Although a Hartford health center has been making improvements since the state Department of Public Health started monitoring it last year, changes have been a long time coming.
Charter Oak Health Center was placed on probation as part of a consent order after state officials learned a tuberculosis outbreak at the facility went unreported for more than a month in 2012. The order required the facility to adopt better infection control procedures, as well as hire several new administrators.
COHC is a federally-qualified health center, which means it provides services regardless of ability to pay, and charges for services on a sliding scale based on income. While a nonprofit organization, being a federally-qualified health center means that Charter Oak receives significant federal funding. The center has 11 satellite locations in Hartford.

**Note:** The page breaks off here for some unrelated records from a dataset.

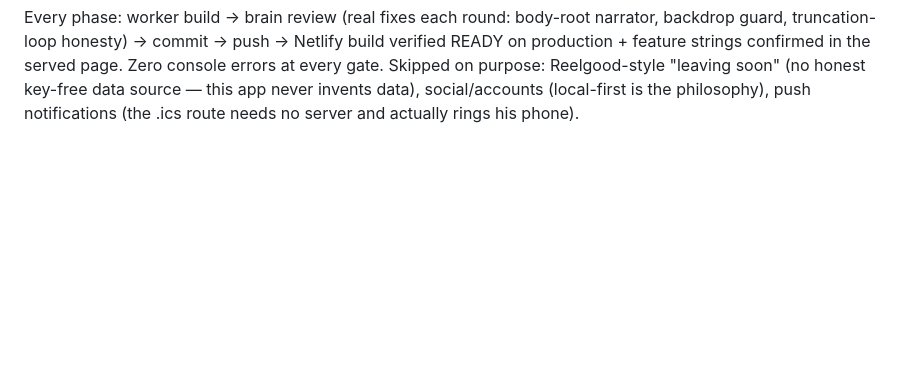
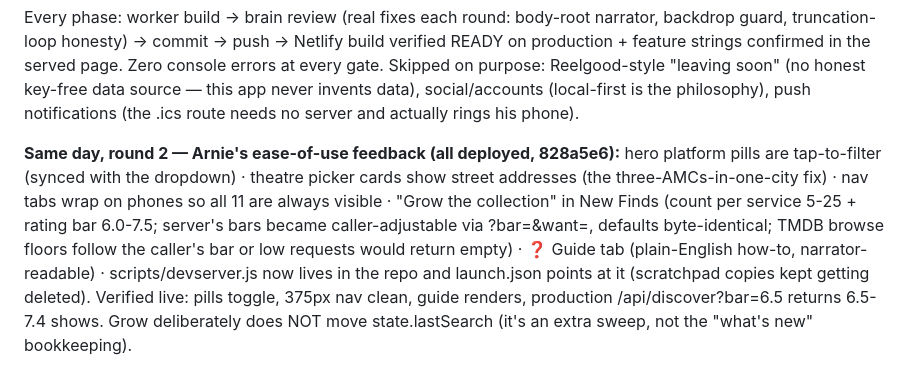
Before and after one commit to arnoldshapiro-del/elite-tv-2026, a Markdown page: SESSION_NOTES.md, the part around the change. GitHub-like rendering; blank space fills up the shorter version.

Commit message:
Session notes: the same-day ease round
Co-Authored-By: Claude Fable 5 <noreply@anthropic.com>

```diff
--- a/SESSION_NOTES.md
+++ b/SESSION_NOTES.md
@@ -356,3 +356,16 @@ page. Zero console errors at every gate. Skipped on purpose: Reelgood-style
 "leaving soon" (no honest key-free data source — this app never invents data),
 social/accounts (local-first is the philosophy), push notifications (the .ics
 route needs no server and actually rings his phone).
+
+**Same day, round 2 — Arnie's ease-of-use feedback (all deployed, 828a5e6):**
+hero platform pills are tap-to-filter (synced with the dropdown) · theatre
+picker cards show street addresses (the three-AMCs-in-one-city fix) · nav tabs
+wrap on phones so all 11 are always visible · "Grow the collection" in New
+Finds (count per service 5-25 + rating bar 6.0-7.5; server's bars became
+caller-adjustable via ?bar=&want=, defaults byte-identical; TMDB browse floors
+follow the caller's bar or low requests would return empty) · ❓ Guide tab
+(plain-English how-to, narrator-readable) · scripts/devserver.js now lives in
+the repo and launch.json points at it (scratchpad copies kept getting deleted).
+Verified live: pills toggle, 375px nav clean, guide renders, production
+/api/discover?bar=6.5 returns 6.5-7.4 shows. Grow deliberately does NOT move
+state.lastSearch (it's an extra sweep, not the "what's new" bookkeeping).
```
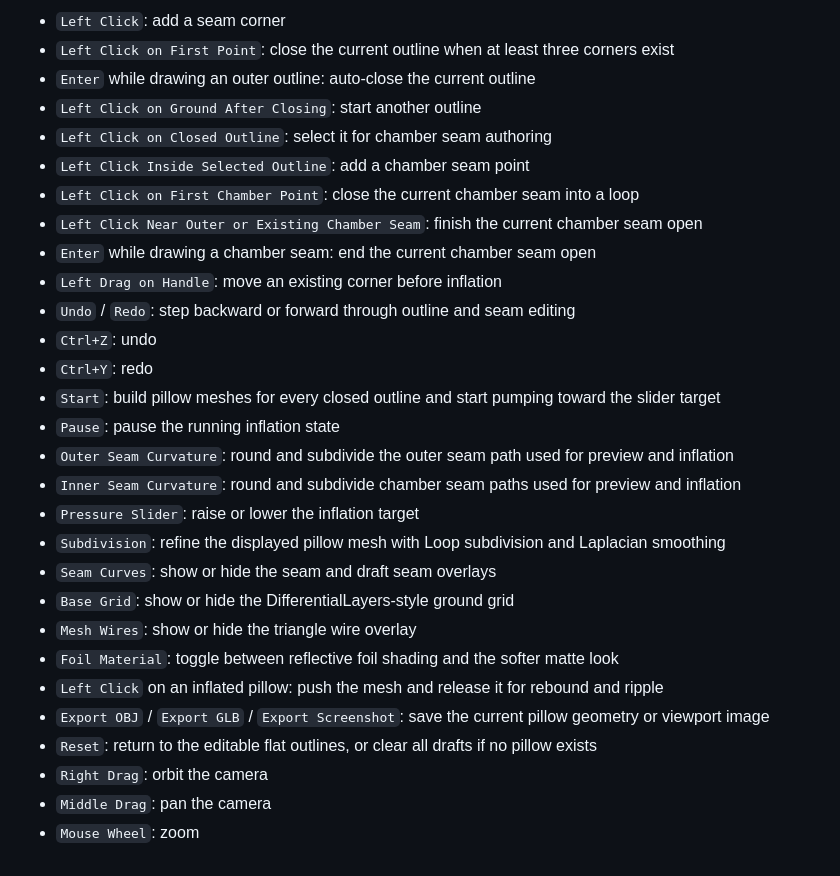
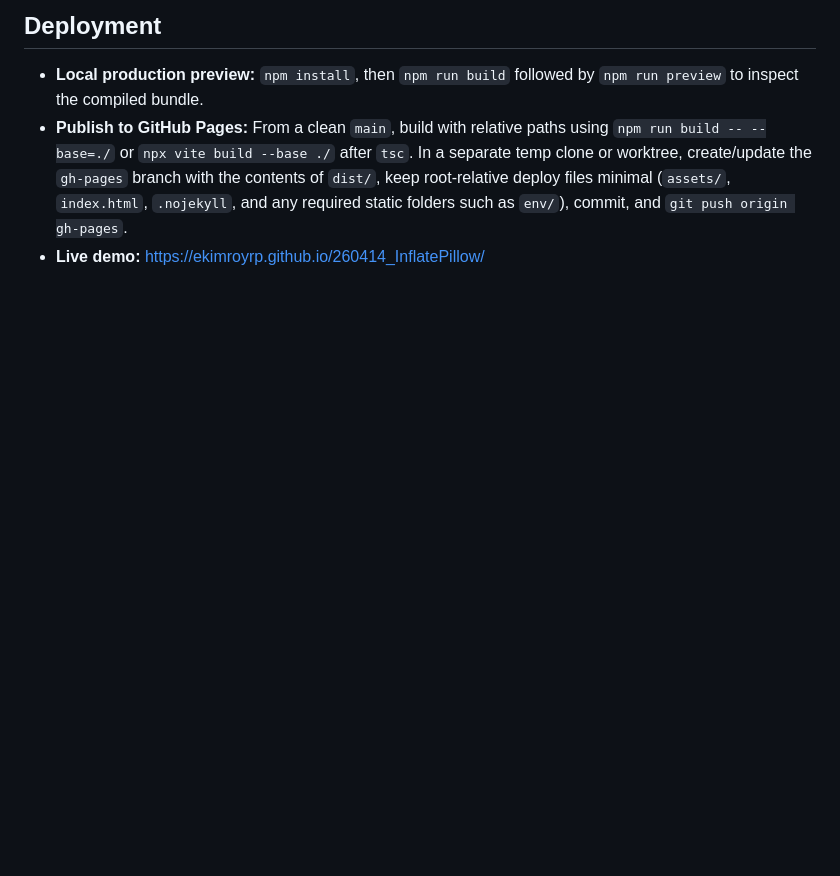
Before and after one commit to ekimroyrp/260414_InflatePillow, a Markdown page: README.md, the part around one of its changes. GitHub-like rendering; blank space fills up the shorter version.

```diff
--- a/README.md
+++ b/README.md
@@ -41,30 +32,5 @@ npm run build
 
-- `Left Click`: add a seam corner
-- `Left Click on First Point`: close the current outline when at least three corners exist
-- `Enter` while drawing an outer outline: auto-close the current outline
-- `Left Click on Ground After Closing`: start another outline
-- `Left Click on Closed Outline`: select it for chamber seam authoring
-- `Left Click Inside Selected Outline`: add a chamber seam point
-- `Left Click on First Chamber Point`: close the current chamber seam into a loop
-- `Left Click Near Outer or Existing Chamber Seam`: finish the current chamber seam open
-- `Enter` while drawing a chamber seam: end the current chamber seam open
-- `Left Drag on Handle`: move an existing corner before inflation
-- `Undo` / `Redo`: step backward or forward through outline and seam editing
-- `Ctrl+Z`: undo
-- `Ctrl+Y`: redo
-- `Start`: build pillow meshes for every closed outline and start pumping toward the slider target
-- `Pause`: pause the running inflation state
-- `Outer Seam Curvature`: round and subdivide the outer seam path used for preview and inflation
-- `Inner Seam Curvature`: round and subdivide chamber seam paths used for preview and inflation
-- `Pressure Slider`: raise or lower the inflation target
-- `Subdivision`: refine the displayed pillow mesh with Loop subdivision and Laplacian smoothing
-- `Seam Curves`: show or hide the seam and draft seam overlays
-- `Base Grid`: show or hide the DifferentialLayers-style ground grid
-- `Mesh Wires`: show or hide the triangle wire overlay
-- `Foil Material`: toggle between reflective foil shading and the softer matte look
-- `Left Click` on an inflated pillow: push the mesh and release it for rebound and ripple
-- `Export OBJ` / `Export GLB` / `Export Screenshot`: save the current pillow geometry or viewport image
-- `Reset`: return to the editable flat outlines, or clear all drafts if no pillow exists
-- `Right Drag`: orbit the camera
-- `Middle Drag`: pan the camera
-- `Mouse Wheel`: zoom
+## Deployment
+- **Local production preview:** `npm install`, then `npm run build` followed by `npm run preview` to inspect the compiled bundle.
+- **Publish to GitHub Pages:** From a clean `main`, build with relative paths using `npm run build -- --base=./` or `npx vite build --base ./` after `tsc`. In a separate temp clone or worktree, create/update the `gh-pages` branch with the contents of `dist/`, keep root-relative deploy files minimal (`assets/`, `index.html`, `.nojekyll`, and any required static folders such as `env/`), commit, and `git push origin gh-pages`.
+- **Live demo:** https://ekimroyrp.github.io/260414_InflatePillow/
```
Also changed, not shown: other parts of README.md (+23 -32 lines).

Monthly reports filed by the facility’s temporary manager with DPH regarding the health center reveal that changes, such as new hires and implementing a new telephone system, took months to accomplish.
Peter Velez, interim president and CEO of the health center, is the appointed temporary manager. Velez formerly served as the president and CEO of a community health center in New Jersey. Currently, he is also a director at Southwind, a physician practice-management firm based out of Nashville, according to his LinkedIn profile.
The first four reports from Velez detail improvements to COHC’s “call center,” new energy-efficient garage lighting and re-negotiated provider contracts.
In the February 2013 report, Velez said management was “carefully assessing the value” of its $5,000-per-month relationship with lobbying group Camilliere, Cloud & Kennedy.
The first four reports, which span June to October 2012, spend little time on implementation of disease- and infection-control programs and training, two of DPH’s mandates.
Updates on these key plans rarely appear in reports until December 2012 and January 2013.
“Charter Oak has accomplished many things in the last year,” said COHC spokeswoman Jo-Anne Leventhal. She said the center has reached “a very high level of performance, focused on its growing number of patients and their needs.”
Reports show that although COHC was mandated to hire permanent administrators after DPH placed the organization on the two-year probation, it took more than a year for the organization to permanently fill the chief medical officer position.
Health center officials also noted several times that there was a shortage of or “disproportionate” amount of appropriate staff at some locations, which led to the center being “unable to fulfill the needs of the community.”
During the probation period, Charter Oak received a $3,500 “mini grant” for “brochure development” from the Community Health Network of Connecticut.
Charter Oak and a group of federally-qualified Connecticut health centers founded the Community Health Network to act as a health plan for people on Medicaid. Charter Oak’s former CEO, Alfreda Turner, who was fired in 2012 in the wake of the tuberculosis outbreak, served as the health network’s chairwoman.
Charter Oak’s negative publicity increased when Dr. Tory Westbrook was arrested on sexual assault charges in June 2012, just as it began initiating the changes required by DPH. The health center quietly terminated Westbrook in September.
Westbrook was hired as interim medical director and later appointed director of internal medicine as part of the center’s initiative to improve.
All reports are addressed to DPH’s Donna Ortelle, supervising nursing consultant of the facilities licensing and investigations section. The nine reports span a full year, between June 2012 and May 2013.
Jordan Otero is a summer 2013 Yankee Institute journalism intern. She is a senior studying journalism at Franciscan University of Steubenville. She lives in Southington.